Dad, I’m giving your military sleeping bag to the Anglican Church of Canada. The last time you unrolled this large pocket for sleepy cadets and folded your tall frame into it, Eisenhower was president and your younger brother was still in high school.You were serving in the US Navy and training to become an air traffic controller. From Midway Island, you witnessed atomic testing in the Pacific, received a gooseberry pie in a package from home, and wrote long letters to your sweetheart.
After you returned to civilian life, you kept this olive-green souvenir of your time at Midway’s Naval Air Facility, and after you died in 1995 the bedroll that once padded your barrack’s bunk remained unclaimed.
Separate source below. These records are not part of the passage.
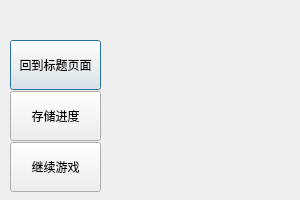
Fancyyyf/Fake-Link-25Sep-VacationWork-, file Fake-Link/pausedialog.ui: the form before one commit.
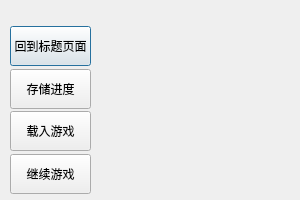
The form after the commit.

Diff of the .ui file:
```diff
--- a/Fake-Link/pausedialog.ui
+++ b/Fake-Link/pausedialog.ui
@@ -17,9 +17,9 @@
    <property name="geometry">
     <rect>
      <x>10</x>
-     <y>40</y>
-     <width>91</width>
-     <height>154</height>
+     <y>26</y>
+     <width>81</width>
+     <height>168</height>
     </rect>
    </property>
    <layout class="QVBoxLayout" name="verticalLayout">
@@ -30,8 +30,8 @@
      <widget class="QPushButton" name="backRequestButton">
       <property name="minimumSize">
        <size>
-        <width>70</width>
-        <height>50</height>
+        <width>60</width>
+        <height>40</height>
        </size>
       </property>
       <property name="text">
@@ -39,12 +39,25 @@
       </property>
      </widget>
     </item>
+    <item>
+     <spacer name="verticalSpacer">
+      <property name="orientation">
+       <enum>Qt::Orientation::Vertical</enum>
+      </property>
+      <property name="sizeHint" stdset="0">
+       <size>
+        <width>20</width>
+        <height>40</height>
+       </size>
+      </property>
+     </spacer>
+    </item>
     <item>
      <widget class="QPushButton" name="saveButton">
       <property name="minimumSize">
        <size>
-        <width>70</width>
-        <height>50</height>
+        <width>60</width>
+        <height>40</height>
        </size>
       </property>
       <property name="text">
@@ -52,12 +65,51 @@
       </property>
      </widget>
     </item>
+    <item>
+     <spacer name="verticalSpacer_2">
+      <property name="orientation">
+       <enum>Qt::Orientation::Vertical</enum>
+      </property>
+      <property name="sizeHint" stdset="0">
+       <size>
+        <width>20</width>
+        <height>40</height>
+       </size>
+      </property>
+     </spacer>
+    </item>
+    <item>
+     <widget class="QPushButton" name="loadButton">
+      <property name="minimumSize">
+       <size>
+        <width>60</width>
+        <height>40</height>
+       </size>
+      </property>
+      <property name="text">
+       <string>载入游戏</string>
+      </property>
+     </widget>
+    </item>
+    <item>
+     <spacer name="verticalSpacer_3">
+      <property name="orientation">
+       <enum>Qt::Orientation::Vertical</enum>
+      </property>
+      <property name="sizeHint" stdset="0">
+       <size>
+        <width>20</width>
+        <height>40</height>
+       </size>
+      </property>
+     </spacer>
+    </item>
     <item>
      <widget class="QPushButton" name="backToGameButton">
       <property name="minimumSize">
        <size>
-        <width>70</width>
-        <height>50</height>
+        <width>60</width>
+        <height>40</height>
        </size>
       </property>
       <property name="text">
```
It was stored away in a perpetually coiled state in my Missouri childhood home.
Not long after the 20th century spiraled into the current one, the sleeping bag was unearthed from the depths of storage and given to me. Upon completion of its passage from Missouri to Ontario, it continued its quiet, unfurled existence. Out of active service for 61 years, it didn’t seem likely to ever be called up again, and if the pandemic had not struck, it might have lain in limbo for another decade or two.
But today your Navy sleeping gear is needed again, recommissioned by the Community Director of a downtown Toronto church. He recently requested emergency donations of sleeping bags, water, and hygiene items for people who have pitched their tents against the sheltering bricks of the Church of the Holy Trinity.
So I plucked your bedroll from its dusty cupboard and ran it through the washer and dryer. Then I carefully spun it around itself — a ritual winding prior to resurrection into practical relevance — before bundling it into a large Foody World bag for transport.
On a designated donation day, I arrived fifteen minutes before the doors of Trinity opened. To pass the time, I walked the nearby labyrinth with the loaded dolly — containing your sleeping sack, a case of water bottles, and a friend’s gift of soap, deodorant, hand sanitizer, and a blanket — that trailed behind like an awkward pilgrim on wheels.
As I twisted and turned according to the guidelines of an ancient pattern, I meditated on the evolving, looping journey of the sleeping bag — from Midway Island to the Midwest, United States to Canada, Cold War to global pandemic, Navy to non-military encampment, father to daughter, car trunk to dolly, labyrinth to arched door.
In the gentle maze of my mind’s centre, images related to the transfer of ownership appear: my father is in the sleeping bag, 21 years old and having just seen the ocean for the first time. And now it’s 2020 and a new person is snuggling into the bedding, someone who needs it.
Dad, I see your spirit in the sleeping bag gift. I remember how you volunteered as a job counselor at a local shelter and as a listener for a cancer hotline. I still see you in acts of service and care, the unrolling of a temporary bed, its careful placement in a tent, a shelter during a time of pain. If you could send a message to your brother or sister in sleep, I believe it might go like this:
Take this donation with my blessing and heartfelt prayers for your well-being. May it provide a protective layer between you and the hard ground as well as the cold without.
Like you, I have known struggle. I fought a cold war, lived with epilepsy, and battled for my very life, surviving two bouts of cancer before the third one got me. I was vulnerable. I was scared. I often felt alone. But suffering passes. You keep smiling. You keep making jokes.
May this old but sturdy bedroll of mine help you sleep through the night, giving you strength to face the morning. May it contain some of my optimism, fight, and love to match yours. May it not let you down.
Sleep well, dear comrade, and may sanctuary enfold you always.
Be warm. Be well. Be safe.
Be at peace.